### Problem details
Copy every line that contains the string "right" from the entries below.

Material for this exercise section start

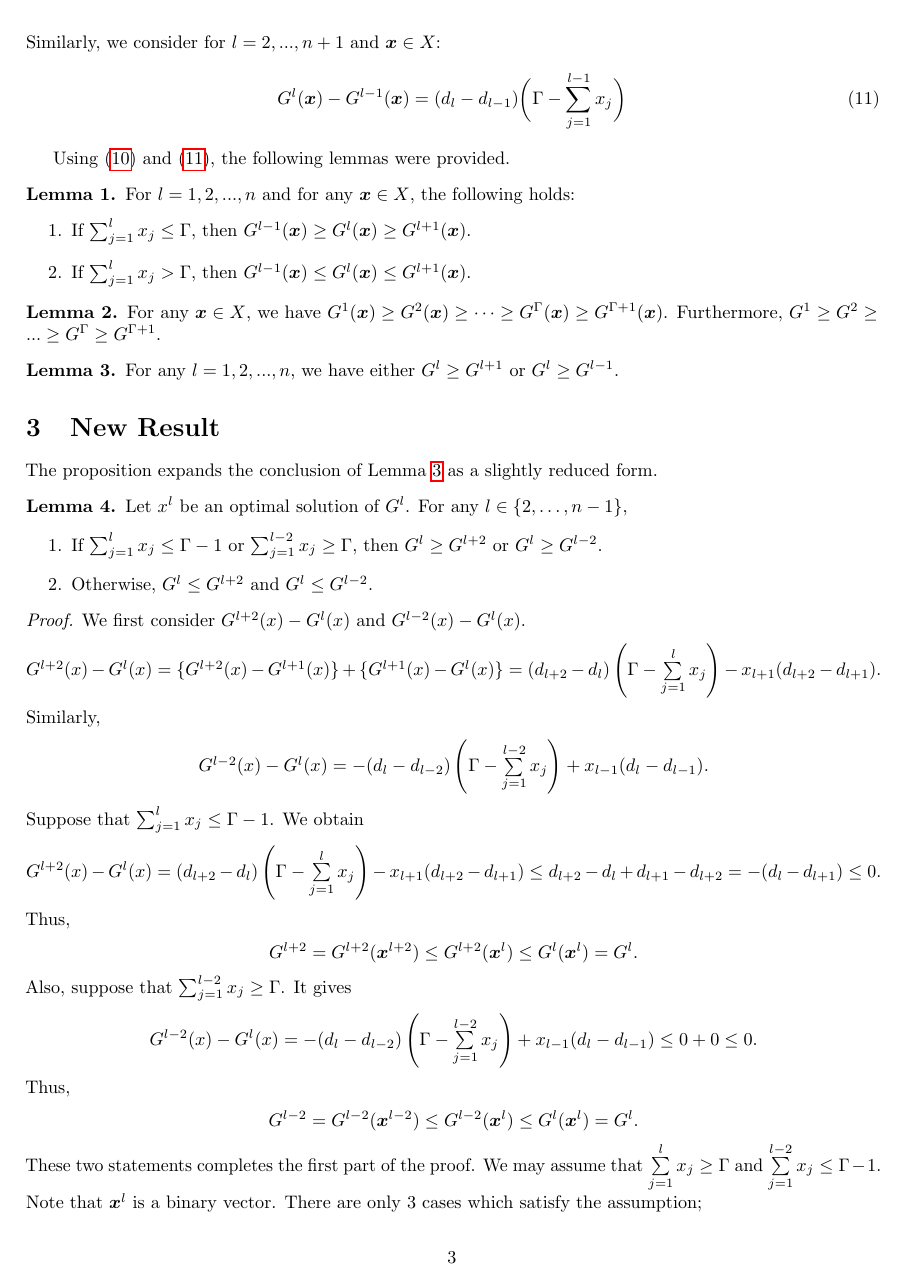
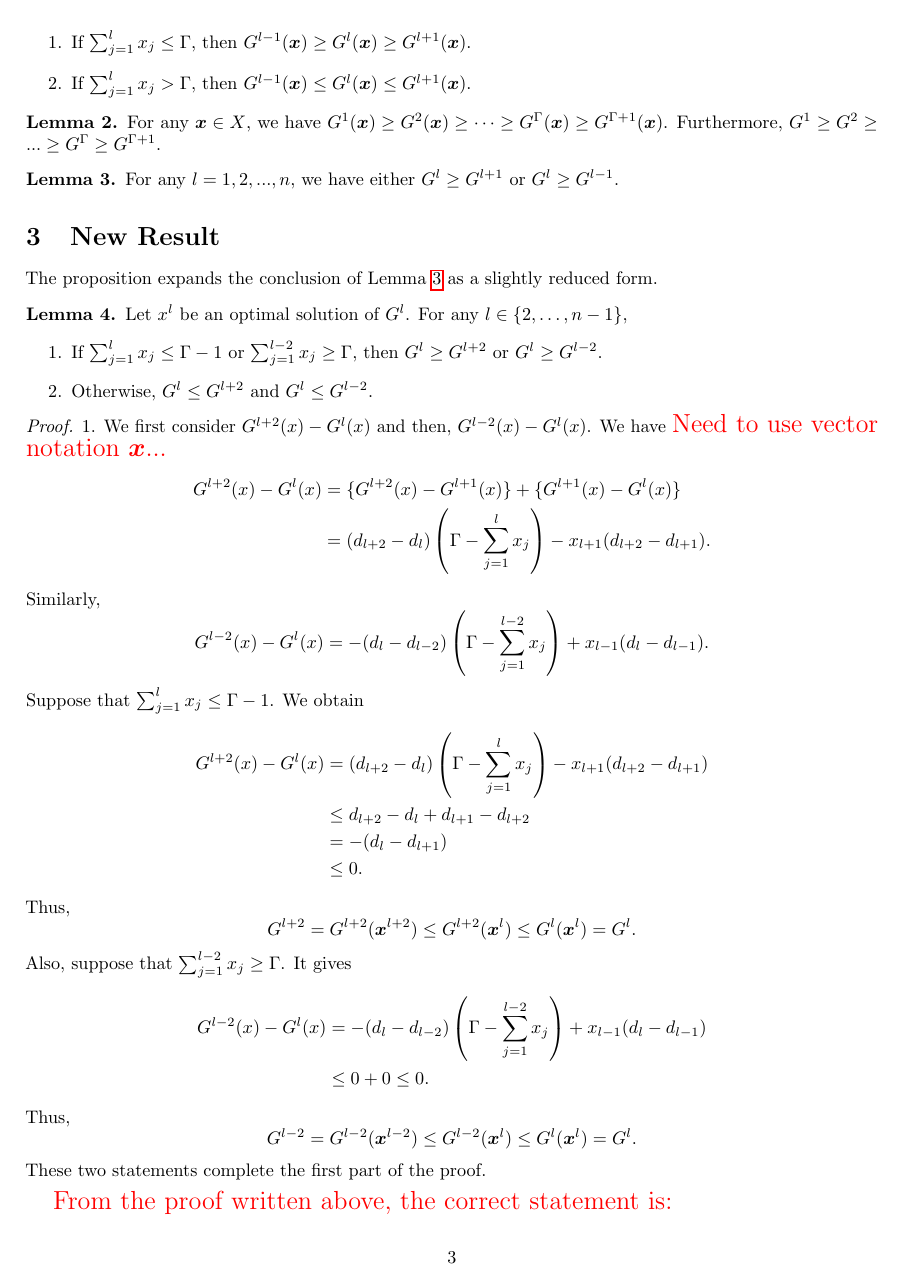
Before and after one commit to jswself/robust-opt-with-cardinality-uncertainty, a LaTeX paper (report/ReducedRSPverD04.tex): page 3 of 5. Compiled offline with pdfLaTeX.

Commit message:
updated the document and left some comments

```diff
--- a/report/ReducedRSPverD04.tex
+++ b/report/ReducedRSPverD04.tex
@@ -42,13 +42,11 @@
 \renewcommand\Affilfont{\rm\small}
 
 \title{A Strategy for solving the Robust Combinatorial Optimization Problems with Cardinality Constrained Uncertainty}
-\author{Taehan Lee\\
-	Department of Industrial and Information Systems Engineering\\
-	Chonbuk National University, Korea\\
+\author{
+    Sangwoo Cho\footnote{Corresponding Author: \email{jswself@kaist.ac.kr}}\\Department of Industrial and SystemsEngineering\\KAIST, Daejeon, Korea\\
     \and
-    Changhyun Kwon\footnote{Corresponding Author: \email{chkwon@buffalo.edu}}\\Department of Industrial and Systems Engineering\\University at Buffalo, SUNY, USA\\
-	\and
-	Sangwoo Cho\footnote{Corresponding Author: \email{jswself@kaist.ac.kr}}\\Department of Industrial Systems and Engineering\\Korea Advanced Institute of Science and Technology, Daejeon, Korea}
+    Changhyun Kwon\footnote{Corresponding Author: \email{chkwon@kaist.ac.kr}}\\Department of Industrial and Systems Engineering\\KAIST, Daejeon, Korea
+    }
 \date{September 23, 2024}
 
 %\usepackage{showlabels}
@@ -198,35 +196,32 @@ The proposition expands the conclusion of Lemma \ref{lem:prop5} as a slightly re
 	\end{enumerate}
 \end{lemma}
 \begin{proof}
-	We first consider $G^{l+2}(x) - G^{l}(x)$ and $G^{l-2}(x) - G^{l}(x)$.
-	\begin{center}
-		$G^{l+2}(x) - G^{l}(x) = \{ G^{l+2}(x) - G^{l+1}(x) \} + \{ G^{l+1}(x) - G^{l}(x) \} = (d_{l+2} - d_{l}) \left( \Gamma - \sum\limits_{j=1}^{l}{x_{j}} \right) - x_{l+1}(d_{l+2} - d_{l+1})$.
-	\end{center}
+	1. We first consider $G^{l+2}(x) - G^{l}(x)$ and then, $G^{l-2}(x) - G^{l}(x)$. We have \rednote{Need to use vector notation $\vec{x}$...}
+	\begin{align*}
+		G^{l+2}(x) - G^{l}(x)
+		& = \{ G^{l+2}(x) - G^{l+1}(x) \} + \{ G^{l+1}(x) - G^{l}(x) \} \\
+		& = (d_{l+2} - d_{l}) \left( \Gamma - \sum\limits_{j=1}^{l}{x_{j}} \right) - x_{l+1}(d_{l+2} - d_{l+1}).
+	\end{align*}
 	Similarly,
-	\begin{center}
-		$G^{l-2}(x) - G^{l}(x) = -(d_{l} - d_{l-2}) \left( \Gamma - \sum\limits_{j=1}^{l-2}{x_{j}} \right) + x_{l-1}(d_{l} - d_{l-1})$.
-	\end{center}
+	\[
+		G^{l-2}(x) - G^{l}(x) = -(d_{l} - d_{l-2}) \left( \Gamma - \sum\limits_{j=1}^{l-2}{x_{j}} \right) + x_{l-1}(d_{l} - d_{l-1}).
+	\]
 	Suppose that $\sum_{j=1}^{l}{x_{j}} \le \Gamma - 1$. We obtain
-	\begin{center}
-		$G^{l+2}(x) - G^{l}(x)
-		= (d_{l+2} - d_{l}) \left( \Gamma - \sum\limits_{j=1}^{l}{x_{j}} \right) - x_{l+1}(d_{l+2} - d_{l+1})
-		\le d_{l+2} - d_{l} + d_{l+1} - d_{l+2} = -(d_{l} - d_{l+1}) \le 0$.
-	\end{center}
+	\begin{align*}
+		G^{l+2}(x) - G^{l}(x)
+		&= (d_{l+2} - d_{l}) \left( \Gamma - \sum\limits_{j=1}^{l}{x_{j}} \right) - x_{l+1}(d_{l+2} - d_{l+1}) \\
+		&\le d_{l+2} - d_{l} + d_{l+1} - d_{l+2} \\
+		&= -(d_{l} - d_{l+1}) \\
+		&\le 0.
+	\end{align*}
 	Thus,
-	\begin{center}
-		$G^{l+2} = G^{l+2}(\vec{x}^{l+2}) \le G^{l+2}(\vec{x}^{l}) \le G^{l}(\vec{x}^{l}) = G^{l}$.
-	\end{center}
+	\[
+		G^{l+2} = G^{l+2}(\vec{x}^{l+2}) \le G^{l+2}(\vec{x}^{l}) \le G^{l}(\vec{x}^{l}) = G^{l}.
+	\]
 	Also, suppose that $\sum_{j=1}^{l-2}{x_{j}} \ge \Gamma$. It gives
-	\begin{center}
-		$G^{l-2}(x) - G^{l}(x)
-		= -(d_{l} - d_{l-2}) \left( \Gamma - \sum\limits_{j=1}^{l-2}{x_{j}} \right) + x_{l-1}(d_{l} - d_{l-1})
-		\le 0+0 \le 0$.
-	\end{center}
+	\begin{align*}
+		G^{l-2}(x) - G^{l}(x)
+		&= -(d_{l} - d_{l-2}) \left( \Gamma - \sum\limits_{j=1}^{l-2}{x_{j}} \right) + x_{l-1}(d_{l} - d_{l-1}) \\
+		&\le 0+0 \le 0.
+	\end{align*}
 	Thus,
-	\begin{center}
-		$G^{l-2} = G^{l-2}(\vec{x}^{l-2}) \le G^{l-2}(\vec{x}^{l}) \le G^{l}(\vec{x}^{l}) = G^{l}$.
-	\end{center}
-	These two statements completes the first part of the proof.
-	We may assume that $\sum\limits_{j=1}^{l}{x_{j}} \ge \Gamma$ and $\sum\limits_{j=1}^{l-2}{x_{j}} \le \Gamma-1$.
-	Note that $\vec{x}^{l}$ is a binary vector. There are only 3 cases which satisfy the assumption;
-	\begin{center}
@@ -235,0 +229,12 @@ The proposition expands the conclusion of Lemma \ref{lem:prop5} as a slightly re
+		G^{l-2} = G^{l-2}(\vec{x}^{l-2}) \le G^{l-2}(\vec{x}^{l}) \le G^{l}(\vec{x}^{l}) = G^{l}.
+	\]
+	These two statements complete the first part of the proof.
+
+	\rednote{
+		From the proof written above, the correct statement is:
+
+		\begin{enumerate}
+		\item If $\sum_{j=1}^{l}{x_{j}} \le \Gamma - 1$, then $G^{l} \ge G^{l+2}$.
+		\item If $\sum_{j=1}^{l-2}{x_{j}} \ge \Gamma$, then $G^{l} \ge G^{l-2}$.
+		\item Otherwise....
+		\end{enumerate}
```
Also changed, not shown: report/ReducedRSPverD04.tex (14 more changed lines).
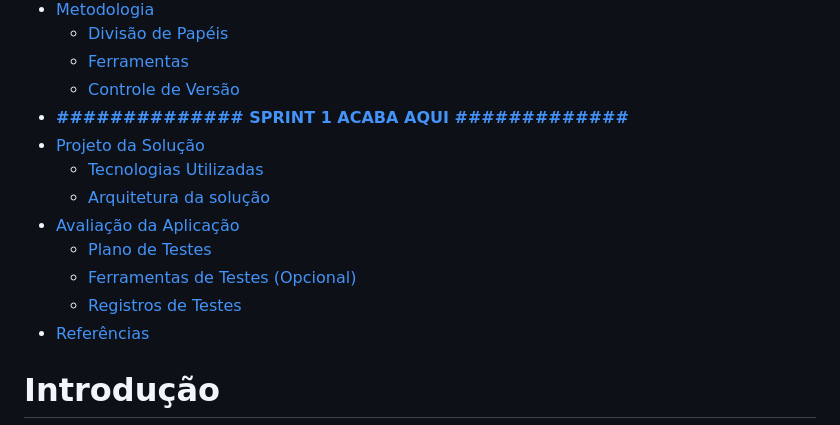
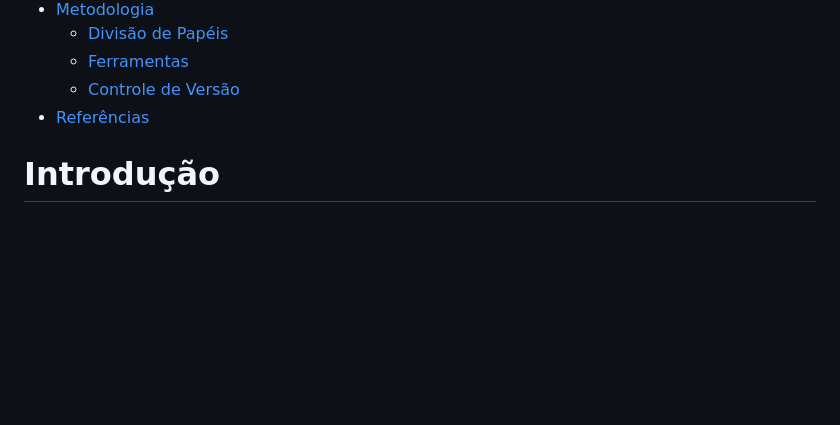
Before and after one commit to ICEI-PUC-Minas-PPLCC-TI/ti-1-ppl-cc-m-20231-doe-me, a Markdown page: docs/relatorio/Relatorio Tecnico - Doe.me .md, the part around the change. GitHub-like rendering; blank space fills up the shorter version.

Commit message:
update sumario

```diff
--- a/docs/relatorio/Relatorio Tecnico - Doe.me .md
+++ b/docs/relatorio/Relatorio Tecnico - Doe.me .md
@@ -45,14 +45,6 @@ TRABALHO INTERDISCIPLINAR I: FRONT-END - 3581100
   - [Divisão de Papéis](#divisão-de-papéis)
   - [Ferramentas](#ferramentas)
   - [Controle de Versão](#controle-de-versão)
-- [**############## SPRINT 1 ACABA AQUI #############**](#-sprint-1-acaba-aqui-)
-- [Projeto da Solução](#projeto-da-solução)
-  - [Tecnologias Utilizadas](#tecnologias-utilizadas)
-  - [Arquitetura da solução](#arquitetura-da-solução)
-- [Avaliação da Aplicação](#avaliação-da-aplicação)
-  - [Plano de Testes](#plano-de-testes)
-  - [Ferramentas de Testes (Opcional)](#ferramentas-de-testes-opcional)
-  - [Registros de Testes](#registros-de-testes)
 - [Referências](#referências)
 
 
```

Material for this exercise section end

### Answer
-		$G^{l+2}(x) - G^{l}(x) = \{ G^{l+2}(x) - G^{l+1}(x) \} + \{ G^{l+1}(x) - G^{l}(x) \} = (d_{l+2} - d_{l}) \left( \Gamma - \sum\limits_{j=1}^{l}{x_{j}} \right) - x_{l+1}(d_{l+2} - d_{l+1})$.
+		& = (d_{l+2} - d_{l}) \left( \Gamma - \sum\limits_{j=1}^{l}{x_{j}} \right) - x_{l+1}(d_{l+2} - d_{l+1}).
-		$G^{l-2}(x) - G^{l}(x) = -(d_{l} - d_{l-2}) \left( \Gamma - \sum\limits_{j=1}^{l-2}{x_{j}} \right) + x_{l-1}(d_{l} - d_{l-1})$.
+		G^{l-2}(x) - G^{l}(x) = -(d_{l} - d_{l-2}) \left( \Gamma - \sum\limits_{j=1}^{l-2}{x_{j}} \right) + x_{l-1}(d_{l} - d_{l-1}).
-		= (d_{l+2} - d_{l}) \left( \Gamma - \sum\limits_{j=1}^{l}{x_{j}} \right) - x_{l+1}(d_{l+2} - d_{l+1})
+		&= (d_{l+2} - d_{l}) \left( \Gamma - \sum\limits_{j=1}^{l}{x_{j}} \right) - x_{l+1}(d_{l+2} - d_{l+1}) \\
-		= -(d_{l} - d_{l-2}) \left( \Gamma - \sum\limits_{j=1}^{l-2}{x_{j}} \right) + x_{l-1}(d_{l} - d_{l-1})
+		&= -(d_{l} - d_{l-2}) \left( \Gamma - \sum\limits_{j=1}^{l-2}{x_{j}} \right) + x_{l-1}(d_{l} - d_{l-1}) \\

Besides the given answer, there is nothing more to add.